Retail Drinks Australia has said that while it does support the introduction of a risk-based licensing fee framework in the Northern Territory, the association does have some concerns with the current proposed scheme model.
Retail Drinks said it backs a fee framework that rewards compliant and good businesses and that targets irresponsible businesses, but its submissions to the NT Government raises some concerns about whether the proposed scheme model will actually achieve that aim.
Speaking about the proposed model, Retail Drinks CEO Julie Ryan said that the associations concerns include takeaway outlets not being provided with access to as many discounts as other outlet types and that the base fees for takeaway outlets are excessively high.
“A risk based licensing model is one that our members have operated under in other states and territories and we hope the NT Government will adopt an evidenced based approach and incorporate changes that reflect our insights from existing models,” Ryan said.
“The current proposed NT model sets excessively high fees that would actually require NT businesses to pay much more than their equivalents in other states.
“There is no evidence to support the theory that stores are higher risk than other outlets, or that certain business models are more risky than others.
Ryan added: “The Foundation for Alcohol Research and Education this week alleged there is evidence that chain stores contribute more harm and yet their own researcher, Michael Livingstone, said the complete opposite – that there is no significant relationship between liquor outlets and levels of harm.
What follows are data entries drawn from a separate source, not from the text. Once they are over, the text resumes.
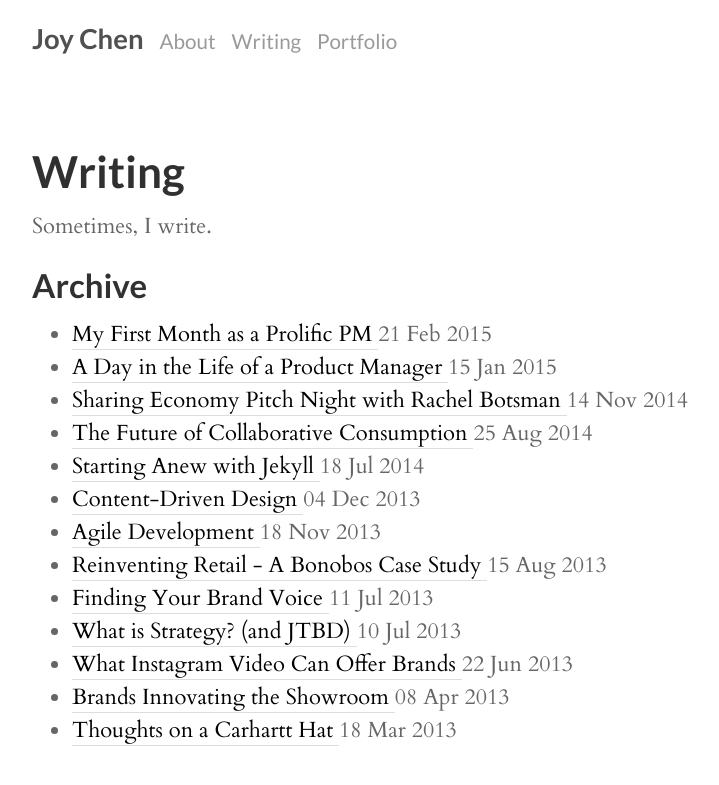
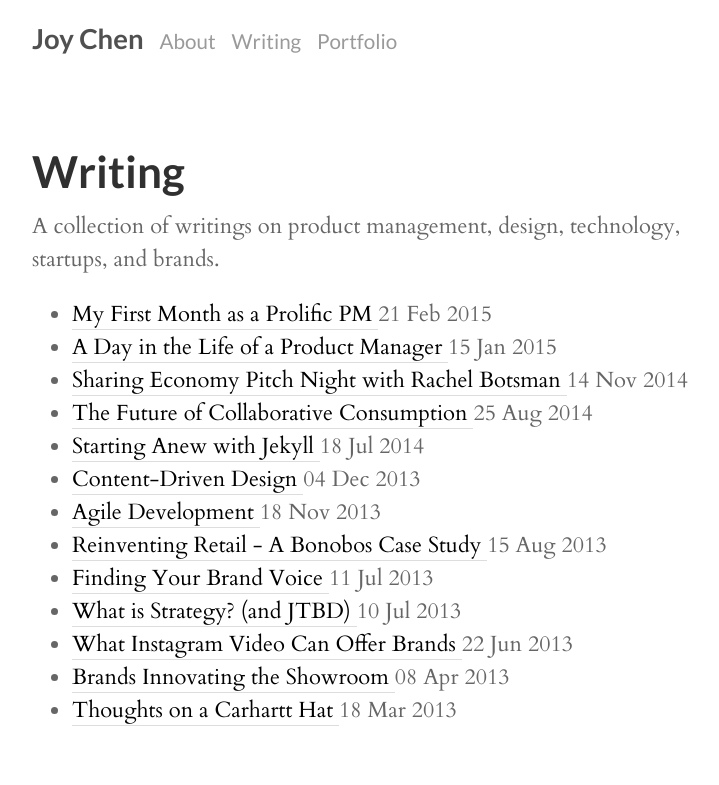
Before and after one commit to joyvchen/joyvchen.github.io, a Jekyll site: the page built from writing.md, in a window 1280 px wide. Shown: the top 785 px of the page, without its empty margins (278-997 px from the left). Built offline with Jekyll 4.4.1, drawn with Linux system fonts in a browser that asks for light colours; nearby versions of some CDN libraries; some web fonts are replaced; Markdown is read by kramdown in place of the engine named in the settings.

Commit message:
remove unnecessary content

```diff
--- a/writing.md
+++ b/writing.md
@@ -2,9 +2,7 @@
 layout: page
 title: Writing
 ---
-Sometimes, I write.
-
-## Archive
+A collection of writings on product management, design, technology, startups, and brands.
 
 {% for post in site.posts %}
  * [ {{ post.title }} ]({{ post.url }})  {{ post.date | date_to_string }}{% endfor %}
```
He states ‘Hotels and taverns were found to have a positive relationship to levels of harm whilst packaged liquor outlets were found to have no significant relationship’.
“Liquor stores also have staff with an RSA like a hotel and in many cases our members actually implement a range of voluntary measures above what is required by the law – they are the most compliant not the least.
“Our members should be rewarded for their robust compliance systems and the employment opportunities that successful businesses present for the Territory, not punished because of bias against them.
“Risk based models should assess businesses based on factual and evidentiary criteria, not emotive or anti-competitive rhetoric,” Ryan said.
In its submission to the NT Department of Business, Trade and Innovation, Retail Drinks asked for the Alcohol Secure Grants to be extended to any compliance works needed to meet the requirements of the announced changes to the Liquor Act. The association also said that asking small business to absorb such high fees and make all the proposed business model changes recommended by the Riley Review, “could send many to ruin”.